Perhaps, outrageous as it was, to many in Kabul the bombing of the hospital in Kunduz seems just one in a seemingly endless series of incidents which are threatening to engulf the country completely. Up until a few years ago, the then US-led war in Afghanistan appeared to many in Kabul as a distant and unnecessarily aggressive pursuit which was often counterproductive, turning whole groups against both the US and the Karzai government. Whatever linkages one can make between the strategy of those earlier years and the situation in the country now, there is a little doubt that 2015 has brought the war to the gates of Kabul in a way not seen before. As the atmosphere is turning increasingly anxious, and the Afghan security forces are running from front to front across the country, bitter fault lines have come to the fore. Since the fall of Kunduz to the Taliban on the 28th of September the news landscape here has been dominated by attempts to explain how the government could allow the takeover of a major town by the Taliban. Much public debate, especially in social media, have assumed strong ethnic undertones – Ghani’s policy of approaching Islamabad has been criticized as an appeasement to ISI, whose terrorists protégées the Taliban now run havoc in the North.  Rumors of an ethnic plot have also surfaced – some of it focused on the now replaced governor of Kunduz, who is accused of purposefully leaving the city to his Pashtun Talib brothers. The heated debate is shaking the already fragile foundations of the National Unity Government – with Northern groups arguing that they cannot trust the Ghani camp to provide security in their area, and others warning against the  dangers of mobilizing local militias – who anyway proved incapable of preventing the fall of Kunduz.

In this polarized setting, there seems little space for focusing on the civilian deaths caused by the Afghan government or its Western allies. But overall civilian casualties are already at its highest level since counting began in 2009. The majority are caused by the Taliban and other –‘anti government elements ’but recently the proportion caused by ‘pro- government forces’ have grown.

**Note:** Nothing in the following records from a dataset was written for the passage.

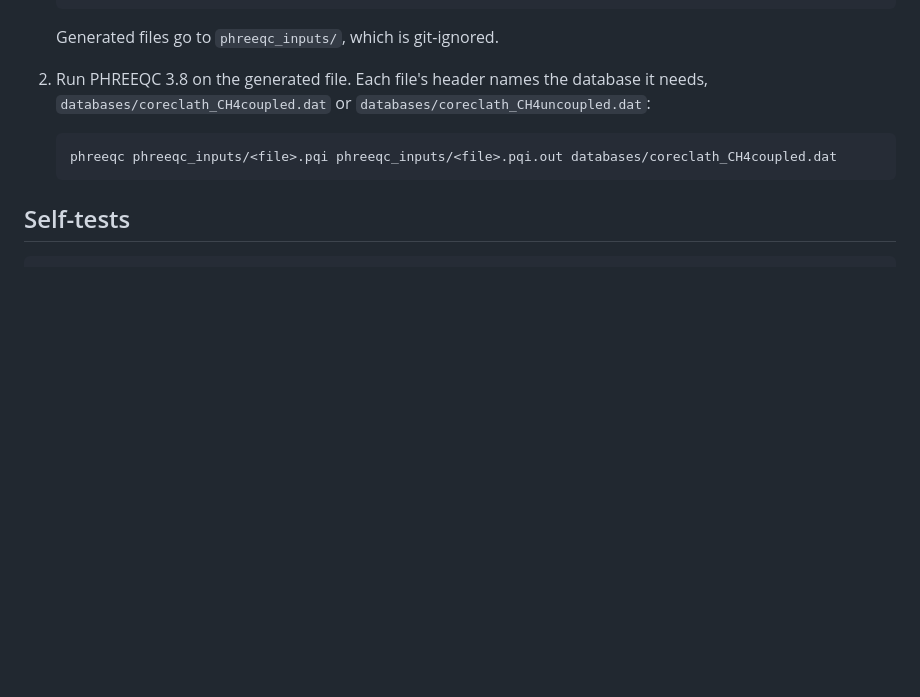
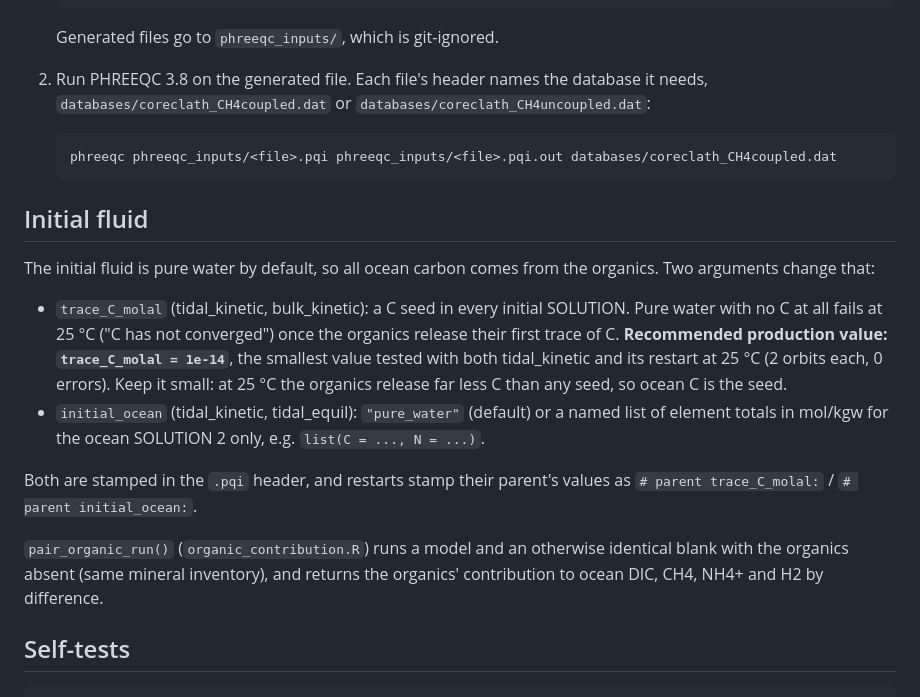
Before and after one commit to mmelwani/ENTICES, a Markdown page: README.md, the part around the change. GitHub-like rendering; blank space fills up the shorter version.

Commit message:
README: initial fluid section; trace_C_molal = 1e-14 recommended
Pass check: tidal_kinetic at 25 C with trace_C_molal = 1e-14 (2 orbits,
ungrouped, org 15) runs with 0 errors in 293 s; its tidal_kinetic_restart
(2 orbits, header "# parent trace_C_molal: 1.000000e-14 ...") runs with 0
errors in 88 s. Ocean C stays at 1e-14 in both; porewater C ends at
1.945e-14 (parent) and 2.474e-14 (restart).

Co-Authored-By: Claude Opus 5.5 <noreply@anthropic.com>

````diff
--- a/README.md
+++ b/README.md
@@ -54,6 +54,29 @@ Run everything from the repo root.
    phreeqc phreeqc_inputs/<file>.pqi phreeqc_inputs/<file>.pqi.out databases/coreclath_CH4coupled.dat
    ```
 
+## Initial fluid
+
+The initial fluid is pure water by default, so all ocean carbon comes from the
+organics. Two arguments change that:
+
+- `trace_C_molal` (tidal_kinetic, bulk_kinetic): a C seed in every initial
+  SOLUTION. Pure water with no C at all fails at 25 °C ("C has not converged")
+  once the organics release their first trace of C. **Recommended production
+  value: `trace_C_molal = 1e-14`**, the smallest value tested with both
+  tidal_kinetic and its restart at 25 °C (2 orbits each, 0 errors). Keep it
+  small: at 25 °C the organics release far less C than any seed, so ocean C is
+  the seed.
+- `initial_ocean` (tidal_kinetic, tidal_equil): `"pure_water"` (default) or a
+  named list of element totals in mol/kgw for the ocean SOLUTION 2 only, e.g.
+  `list(C = ..., N = ...)`.
+
+Both are stamped in the `.pqi` header, and restarts stamp their parent's values
+as `# parent trace_C_molal:` / `# parent initial_ocean:`.
+
+`pair_organic_run()` (`organic_contribution.R`) runs a model and an otherwise
+identical blank with the organics absent (same mineral inventory), and returns
+the organics' contribution to ocean DIC, CH4, NH4+ and H2 by difference.
+
 ## Self-tests
 
 ```
````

The prospect of an increasingly desperate Afghan government and the intensified involvement of Western forces , the latter extremely reluctant to take casualties and at the same time subjected to limited scrutiny both by the Ghani/ Abdullah administration and by the Afghan public, does not bode well for the future.

Note: This blog post is dated from 6 October 2015 and was written by Torunn Wimpelmann, Senior Researcher at CMI. She is partly based in Kabul, where her research includes the prosecution of violence against women in the Afghan justice system.